## ACTIVITY
Scan the records that follow, and whenever a line has the word "scrollY", copy it.

■ ■ ■ ■ ■ ■ ■

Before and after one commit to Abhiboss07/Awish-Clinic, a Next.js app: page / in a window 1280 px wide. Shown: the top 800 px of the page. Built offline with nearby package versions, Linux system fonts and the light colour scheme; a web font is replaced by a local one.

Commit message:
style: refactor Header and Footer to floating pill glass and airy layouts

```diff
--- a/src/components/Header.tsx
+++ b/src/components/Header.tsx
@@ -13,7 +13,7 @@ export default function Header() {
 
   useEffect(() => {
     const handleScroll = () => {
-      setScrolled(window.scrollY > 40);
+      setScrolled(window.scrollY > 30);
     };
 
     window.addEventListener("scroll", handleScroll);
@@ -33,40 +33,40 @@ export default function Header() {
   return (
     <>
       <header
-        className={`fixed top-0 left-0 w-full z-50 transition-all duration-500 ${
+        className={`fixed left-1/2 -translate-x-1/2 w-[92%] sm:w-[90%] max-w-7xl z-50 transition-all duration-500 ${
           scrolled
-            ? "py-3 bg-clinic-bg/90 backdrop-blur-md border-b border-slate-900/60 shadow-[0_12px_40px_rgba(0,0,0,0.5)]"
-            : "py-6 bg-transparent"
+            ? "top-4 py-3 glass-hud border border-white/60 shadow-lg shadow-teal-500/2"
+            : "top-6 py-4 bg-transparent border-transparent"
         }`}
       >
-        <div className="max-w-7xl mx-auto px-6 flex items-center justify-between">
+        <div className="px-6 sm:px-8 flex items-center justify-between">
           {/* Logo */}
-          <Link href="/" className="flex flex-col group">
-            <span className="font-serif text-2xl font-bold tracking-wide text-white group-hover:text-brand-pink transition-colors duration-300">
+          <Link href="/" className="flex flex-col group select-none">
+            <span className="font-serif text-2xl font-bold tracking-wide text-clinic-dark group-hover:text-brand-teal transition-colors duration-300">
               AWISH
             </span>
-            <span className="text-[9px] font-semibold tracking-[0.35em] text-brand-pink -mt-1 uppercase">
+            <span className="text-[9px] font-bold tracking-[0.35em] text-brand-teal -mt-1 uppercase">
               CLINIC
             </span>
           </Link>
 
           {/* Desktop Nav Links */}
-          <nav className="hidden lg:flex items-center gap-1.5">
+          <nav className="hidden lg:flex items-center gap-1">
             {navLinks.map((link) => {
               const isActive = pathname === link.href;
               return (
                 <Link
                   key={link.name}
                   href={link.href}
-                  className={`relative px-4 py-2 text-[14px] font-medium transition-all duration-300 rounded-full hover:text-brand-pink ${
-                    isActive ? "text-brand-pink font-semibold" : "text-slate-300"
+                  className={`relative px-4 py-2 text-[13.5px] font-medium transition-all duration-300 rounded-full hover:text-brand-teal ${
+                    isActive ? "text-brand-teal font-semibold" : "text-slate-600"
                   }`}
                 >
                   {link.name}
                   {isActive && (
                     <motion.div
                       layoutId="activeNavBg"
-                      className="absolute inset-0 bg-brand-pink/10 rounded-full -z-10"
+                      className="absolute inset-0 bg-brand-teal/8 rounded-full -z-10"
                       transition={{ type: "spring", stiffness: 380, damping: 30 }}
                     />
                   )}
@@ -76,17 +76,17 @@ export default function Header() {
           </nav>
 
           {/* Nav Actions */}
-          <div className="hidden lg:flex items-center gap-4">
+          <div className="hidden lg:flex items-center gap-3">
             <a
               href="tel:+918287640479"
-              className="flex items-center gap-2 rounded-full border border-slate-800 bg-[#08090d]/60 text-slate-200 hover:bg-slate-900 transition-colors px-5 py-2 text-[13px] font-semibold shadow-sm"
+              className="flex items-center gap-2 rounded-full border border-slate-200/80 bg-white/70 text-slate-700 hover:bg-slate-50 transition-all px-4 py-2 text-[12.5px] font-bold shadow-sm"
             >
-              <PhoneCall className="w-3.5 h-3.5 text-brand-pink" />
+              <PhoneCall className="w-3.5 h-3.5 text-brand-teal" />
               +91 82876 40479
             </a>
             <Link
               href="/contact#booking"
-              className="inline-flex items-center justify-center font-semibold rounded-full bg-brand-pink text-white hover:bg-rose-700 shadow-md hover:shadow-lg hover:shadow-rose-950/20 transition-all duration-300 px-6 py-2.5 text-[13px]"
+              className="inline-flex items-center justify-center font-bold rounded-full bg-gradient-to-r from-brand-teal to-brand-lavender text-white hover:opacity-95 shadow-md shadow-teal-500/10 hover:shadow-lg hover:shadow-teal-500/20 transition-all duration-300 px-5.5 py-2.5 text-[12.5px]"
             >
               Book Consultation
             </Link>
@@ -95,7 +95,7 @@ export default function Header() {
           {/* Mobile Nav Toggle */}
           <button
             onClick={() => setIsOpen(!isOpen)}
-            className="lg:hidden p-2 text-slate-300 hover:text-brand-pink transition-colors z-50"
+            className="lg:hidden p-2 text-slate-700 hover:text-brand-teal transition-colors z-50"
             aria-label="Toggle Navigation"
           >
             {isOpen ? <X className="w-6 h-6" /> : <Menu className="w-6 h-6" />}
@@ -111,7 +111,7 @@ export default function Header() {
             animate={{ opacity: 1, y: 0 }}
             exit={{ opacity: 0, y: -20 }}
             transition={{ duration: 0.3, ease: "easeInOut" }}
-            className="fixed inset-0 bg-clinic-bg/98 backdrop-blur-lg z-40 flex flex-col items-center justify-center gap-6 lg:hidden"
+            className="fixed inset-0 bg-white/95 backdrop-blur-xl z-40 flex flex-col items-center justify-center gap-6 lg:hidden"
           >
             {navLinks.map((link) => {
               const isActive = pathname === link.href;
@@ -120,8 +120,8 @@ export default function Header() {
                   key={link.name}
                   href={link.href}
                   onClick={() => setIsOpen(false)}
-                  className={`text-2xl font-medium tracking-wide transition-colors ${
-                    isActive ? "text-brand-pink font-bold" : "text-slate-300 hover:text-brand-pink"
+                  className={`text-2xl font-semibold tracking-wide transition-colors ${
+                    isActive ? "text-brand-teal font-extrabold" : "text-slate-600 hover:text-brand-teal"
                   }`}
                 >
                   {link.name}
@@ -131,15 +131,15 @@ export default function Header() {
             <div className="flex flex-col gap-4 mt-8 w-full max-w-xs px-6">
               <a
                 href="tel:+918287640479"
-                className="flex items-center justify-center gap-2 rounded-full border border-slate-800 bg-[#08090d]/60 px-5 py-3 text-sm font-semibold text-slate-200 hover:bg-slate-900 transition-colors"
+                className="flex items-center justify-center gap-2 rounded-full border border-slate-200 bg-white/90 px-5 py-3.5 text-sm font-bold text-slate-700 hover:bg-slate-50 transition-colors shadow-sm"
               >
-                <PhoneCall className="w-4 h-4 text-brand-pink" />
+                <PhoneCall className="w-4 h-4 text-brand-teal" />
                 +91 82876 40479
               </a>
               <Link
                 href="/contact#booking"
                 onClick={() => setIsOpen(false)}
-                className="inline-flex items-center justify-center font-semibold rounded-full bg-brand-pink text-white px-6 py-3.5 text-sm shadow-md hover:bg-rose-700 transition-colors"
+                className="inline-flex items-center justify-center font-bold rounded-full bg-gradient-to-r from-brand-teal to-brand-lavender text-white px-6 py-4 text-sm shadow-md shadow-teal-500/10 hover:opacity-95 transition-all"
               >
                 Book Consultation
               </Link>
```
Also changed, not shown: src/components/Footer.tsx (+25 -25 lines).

■ ■ ■ ■ ■ ■ ■

## YOUR SOLUTION
-      setScrolled(window.scrollY > 40);
+      setScrolled(window.scrollY > 30);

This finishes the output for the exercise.